**Work task**
For the word "worlds", copy every line of the material that includes it.

===

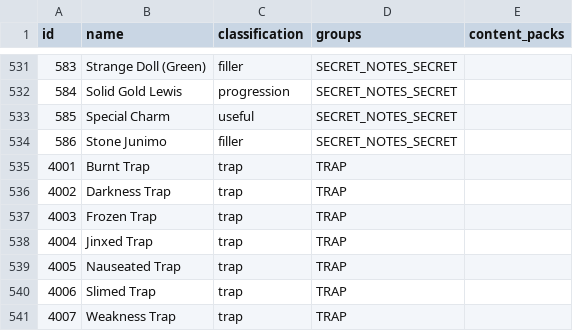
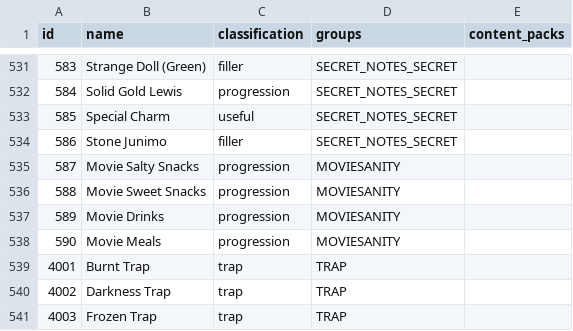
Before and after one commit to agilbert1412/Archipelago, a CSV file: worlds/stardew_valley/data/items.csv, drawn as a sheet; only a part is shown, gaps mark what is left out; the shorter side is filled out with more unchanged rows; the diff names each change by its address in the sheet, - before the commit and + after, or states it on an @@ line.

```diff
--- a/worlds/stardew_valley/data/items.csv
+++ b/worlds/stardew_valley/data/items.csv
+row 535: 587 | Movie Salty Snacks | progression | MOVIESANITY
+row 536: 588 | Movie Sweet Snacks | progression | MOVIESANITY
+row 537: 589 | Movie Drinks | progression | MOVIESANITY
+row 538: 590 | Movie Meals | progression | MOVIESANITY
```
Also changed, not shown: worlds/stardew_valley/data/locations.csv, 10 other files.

===

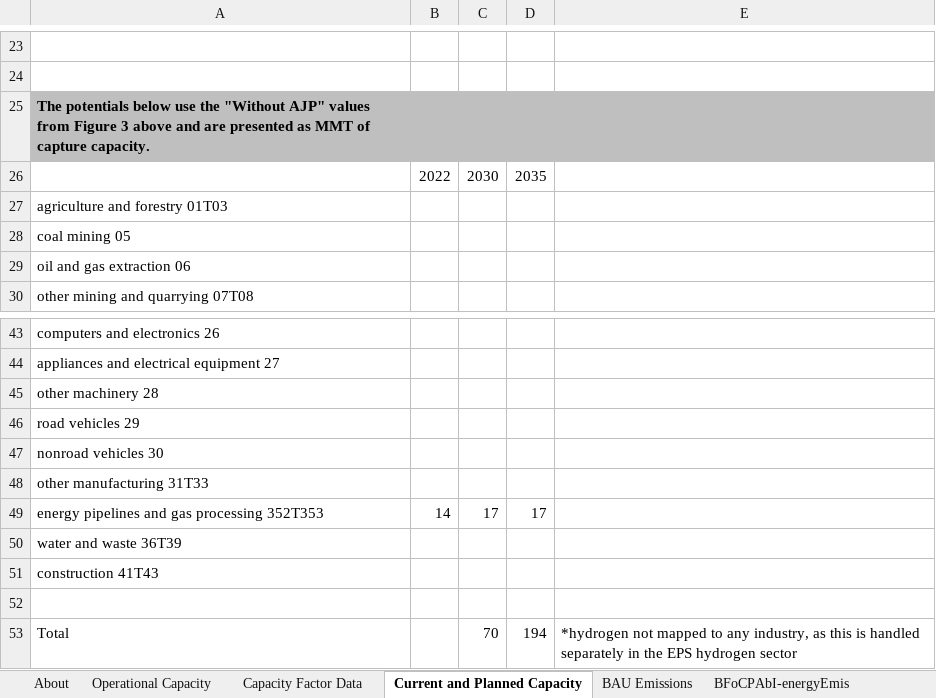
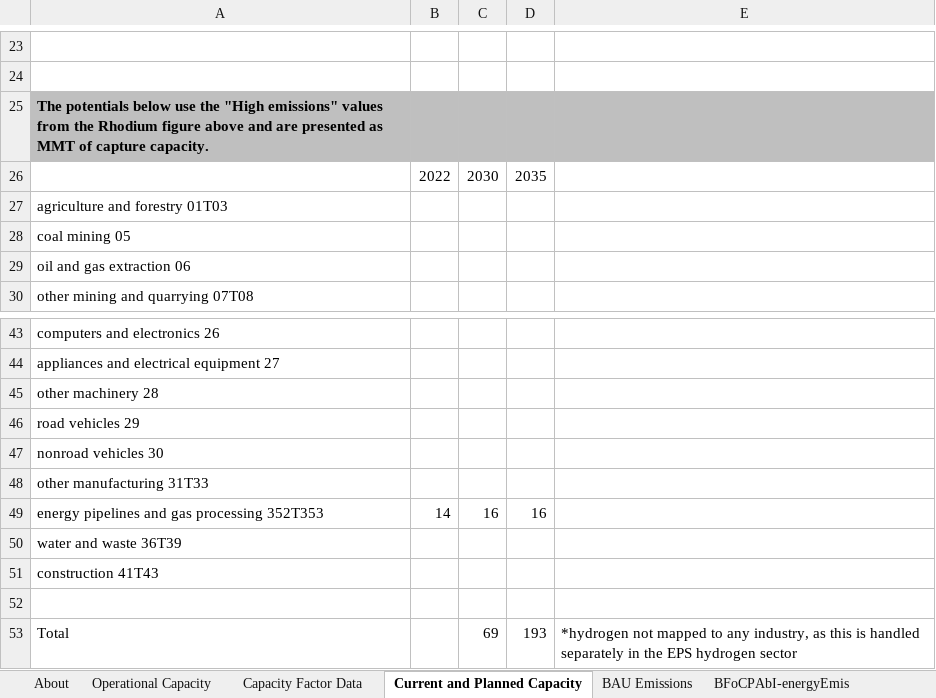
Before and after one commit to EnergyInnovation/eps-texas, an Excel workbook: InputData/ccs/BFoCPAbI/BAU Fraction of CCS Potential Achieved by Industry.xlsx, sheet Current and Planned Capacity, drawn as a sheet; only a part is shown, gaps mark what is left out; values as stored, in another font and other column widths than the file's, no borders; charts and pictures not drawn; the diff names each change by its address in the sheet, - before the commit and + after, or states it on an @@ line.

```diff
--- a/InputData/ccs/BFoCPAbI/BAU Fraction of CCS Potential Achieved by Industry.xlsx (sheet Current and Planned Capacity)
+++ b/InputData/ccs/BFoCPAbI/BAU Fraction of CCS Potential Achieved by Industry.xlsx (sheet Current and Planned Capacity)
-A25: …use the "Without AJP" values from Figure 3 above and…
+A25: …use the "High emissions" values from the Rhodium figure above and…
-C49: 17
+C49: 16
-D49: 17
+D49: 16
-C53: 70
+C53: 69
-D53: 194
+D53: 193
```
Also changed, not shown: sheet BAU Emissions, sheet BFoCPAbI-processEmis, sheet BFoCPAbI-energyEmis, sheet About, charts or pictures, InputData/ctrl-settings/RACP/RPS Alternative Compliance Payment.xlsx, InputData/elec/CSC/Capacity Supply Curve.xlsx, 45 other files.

===

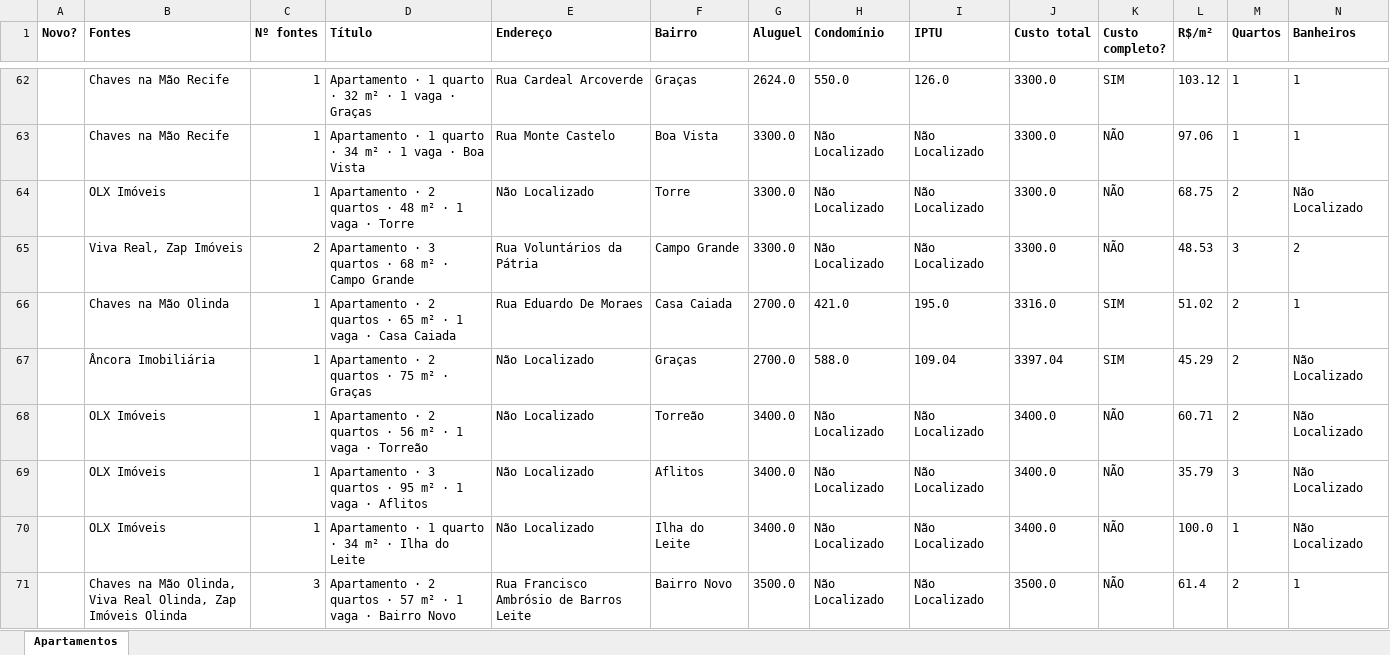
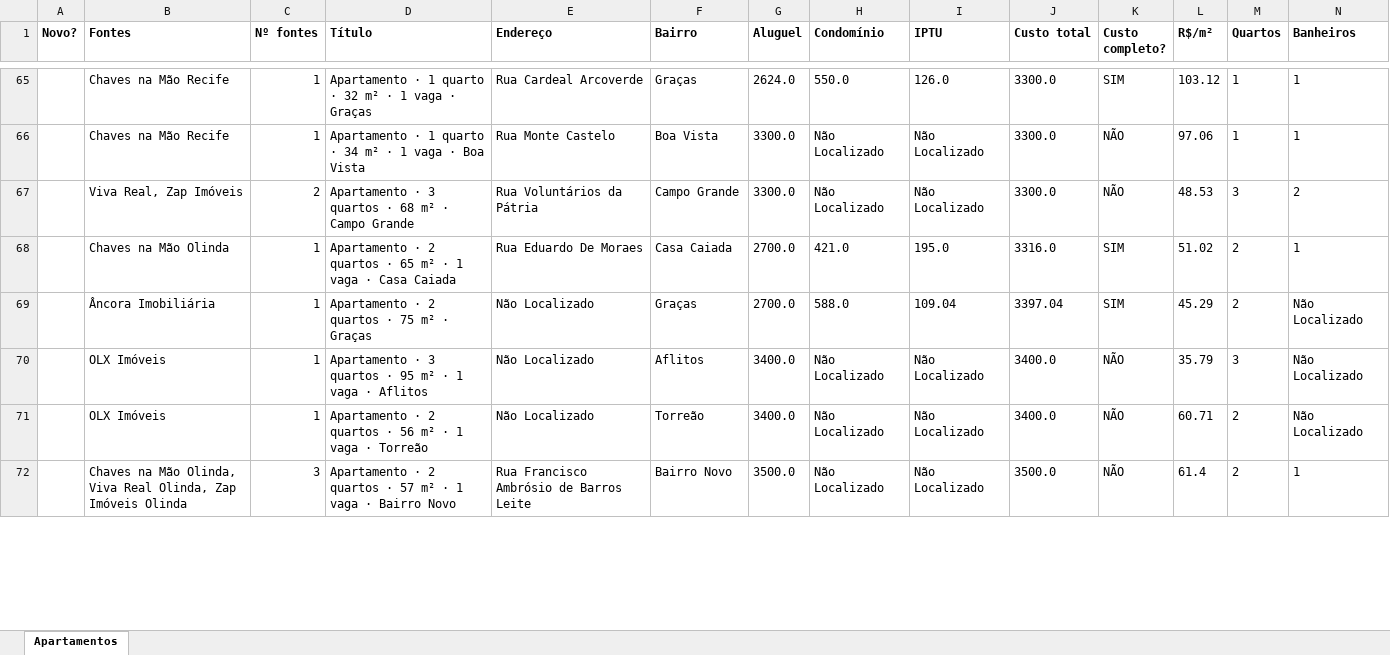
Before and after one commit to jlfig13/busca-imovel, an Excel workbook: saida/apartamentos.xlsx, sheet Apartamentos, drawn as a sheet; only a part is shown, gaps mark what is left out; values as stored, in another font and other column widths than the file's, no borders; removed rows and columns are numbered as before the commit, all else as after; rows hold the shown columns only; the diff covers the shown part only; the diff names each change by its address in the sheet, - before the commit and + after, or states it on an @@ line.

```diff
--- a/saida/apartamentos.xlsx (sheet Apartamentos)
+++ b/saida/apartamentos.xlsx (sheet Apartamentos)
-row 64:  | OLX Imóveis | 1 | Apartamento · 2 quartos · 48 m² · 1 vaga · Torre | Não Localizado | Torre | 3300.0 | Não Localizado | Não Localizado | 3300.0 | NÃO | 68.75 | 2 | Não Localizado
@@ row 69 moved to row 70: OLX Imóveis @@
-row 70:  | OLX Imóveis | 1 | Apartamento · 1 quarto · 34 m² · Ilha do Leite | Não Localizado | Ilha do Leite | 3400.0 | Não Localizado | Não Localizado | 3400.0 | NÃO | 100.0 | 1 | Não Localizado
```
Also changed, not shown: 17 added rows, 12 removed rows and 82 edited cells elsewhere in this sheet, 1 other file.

===

**Finished task**
Before and after one commit to agilbert1412/Archipelago, a CSV file: worlds/stardew_valley/data/items.csv, drawn as a sheet; only a part is shown, gaps mark what is left out; the shorter side is filled out with more unchanged rows; the diff names each change by its address in the sheet, - before the commit and + after, or states it on an @@ line.
--- a/worlds/stardew_valley/data/items.csv
+++ b/worlds/stardew_valley/data/items.csv
Also changed, not shown: worlds/stardew_valley/data/locations.csv, 10 other files.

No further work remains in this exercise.